Front-end code edit data:
- - -

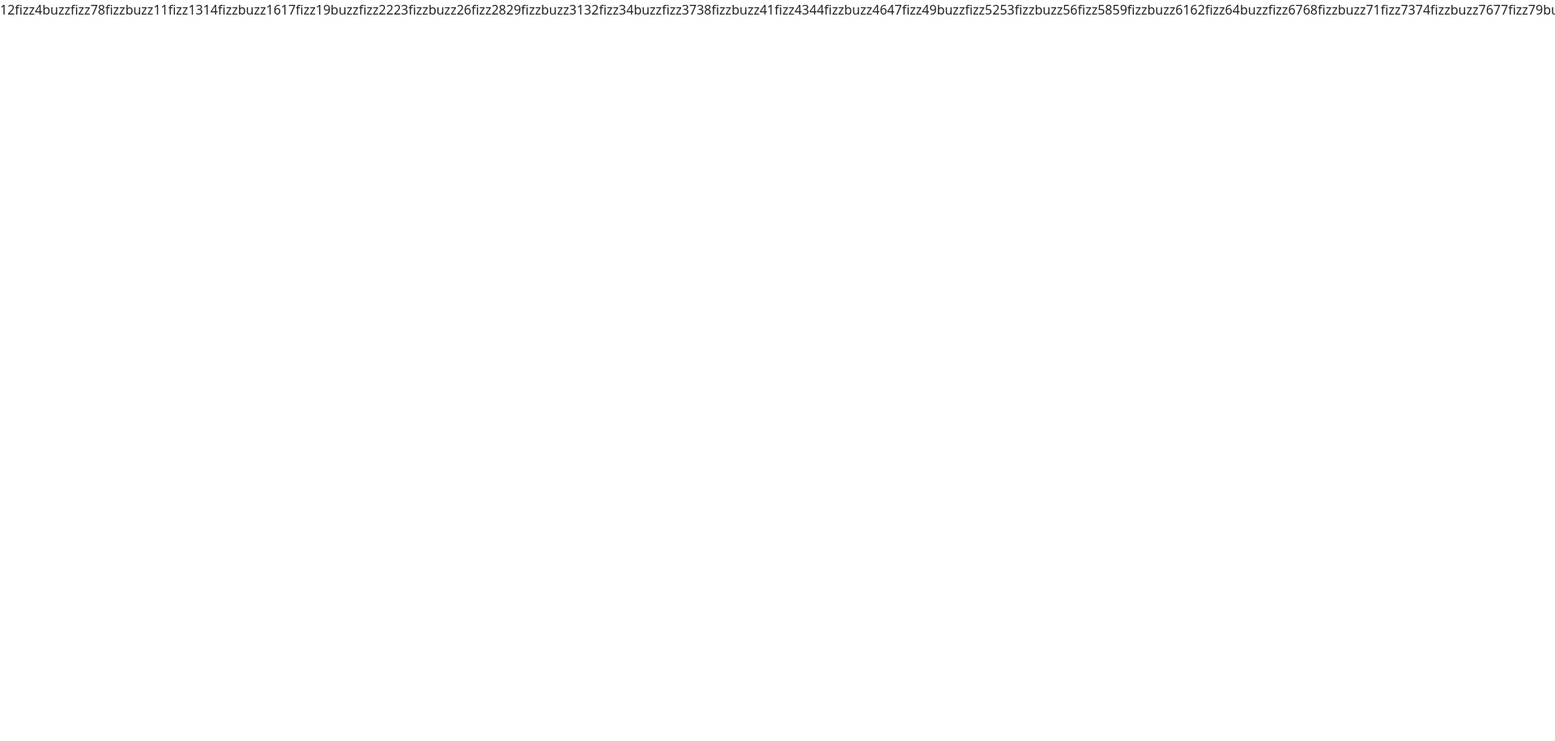
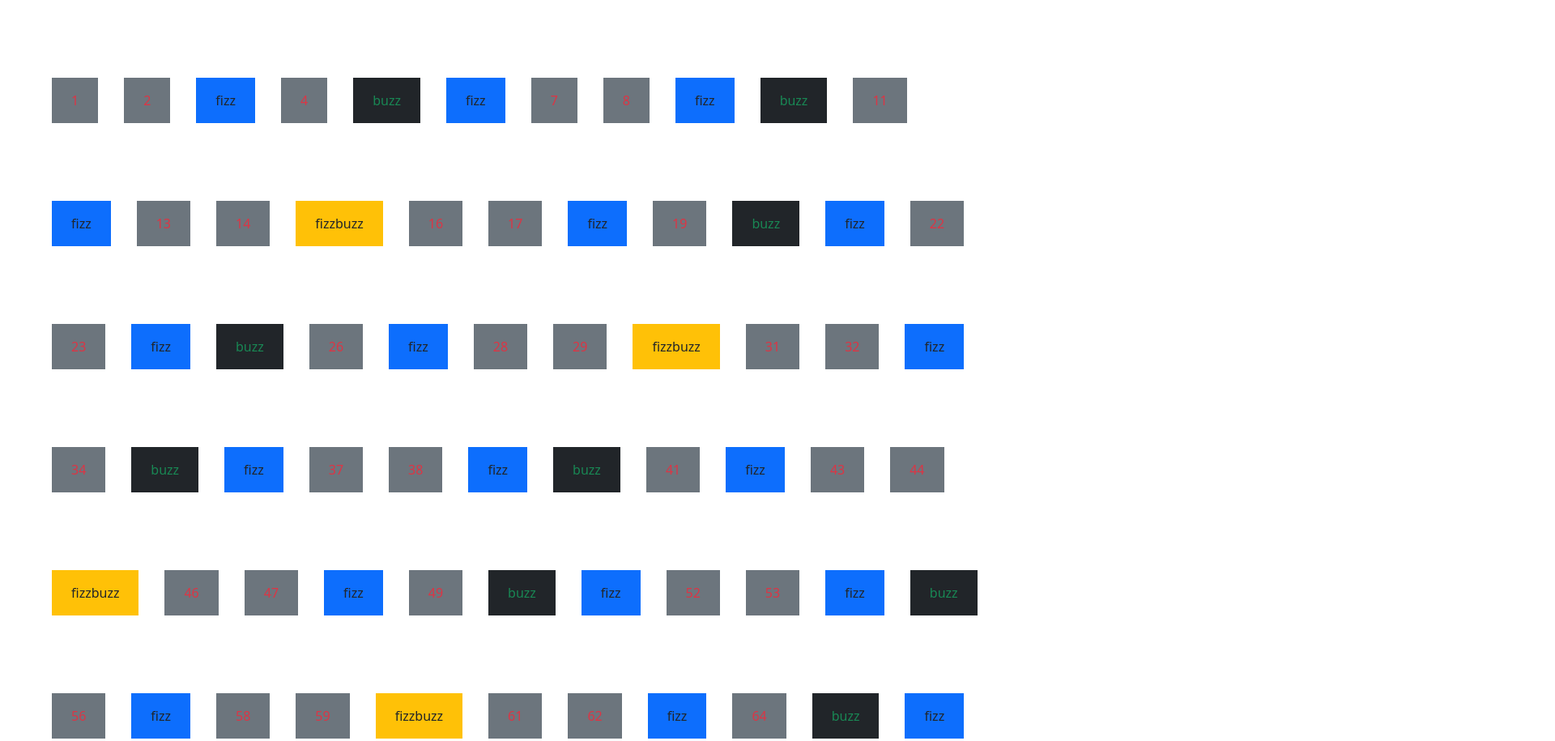
Before and after one commit to AlessioPirrotta/js-fizzbuzz, a plain HTML site: page index.html in a window 1280 px wide. Shown: the top 915 px of the page at 81% size, 1920 px wide, since content can reach past the window. Before the commit the page ends 800 px from the top, so only its background shows below. Drawn offline with nearby package versions, Linux system fonts and the light colour scheme.

Commit message:
bonus completed

```diff
--- a/index.html
+++ b/index.html
@@ -8,9 +8,10 @@
     <link rel="stylesheet" href="./assets/style.css">
 
 </head>
-<body style="width: 100vw;">
-    <div id="cntr">
-        <span></span>
+<body>
+    <div class="d-flex flex-wrap p-5  "; id="cntr">
+
+
     </div>
 
 
--- a/main.js
+++ b/main.js
@@ -1,29 +1,42 @@
 
 
 let container = document.getElementById("cntr")
+
 
  for(let i=1; i<=100; i++ )
  {
 
     if(i % 3 === 0 && i % 5 === 0 ) {
         console.log("fizzbuzz")
-        container.append("fizzbuzz")
+        let nuovoElemento = document.createElement("div")
+        nuovoElemento.textContent = "fizzbuzz"
+        nuovoElemento.className=("bg-warning px-4 py-3 my-5 mx-3")
+        container.append(nuovoElemento)
     }
 
     else if(i % 3 === 0) {
         console.log("fizz")
-        container.append("fizz")
+        let nuovoElemento = document.createElement("div")
+        nuovoElemento.textContent = "fizz"
+        nuovoElemento.className=("bg-primary px-4 py-3 my-5 mx-3")
+        container.append(nuovoElemento)
     }
 
     else if(i % 5 === 0) {
         console.log("buzz")
-        container.append("buzz")
+        let nuovoElemento = document.createElement("div")
+        nuovoElemento.textContent = "buzz"
+        nuovoElemento.className=("text-success bg-dark px-4 py-3 my-5 mx-3")
+        container.append(nuovoElemento)
     }
 
     else{
         console.log(i)
-        let element = (i)
-        container.append(element)
+        let nuovoElemento = document.createElement("div")
+        nuovoElemento.textContent = (i)
+        nuovoElemento.className=("text-danger bg-secondary px-4 py-3 my-5 mx-3")
+        container.append(nuovoElemento)
+
     }
 
 
```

- - -

▶ What to work on
Give the number of lines above that hold the word "html", and nothing more.

▶ Solution to the exercise
3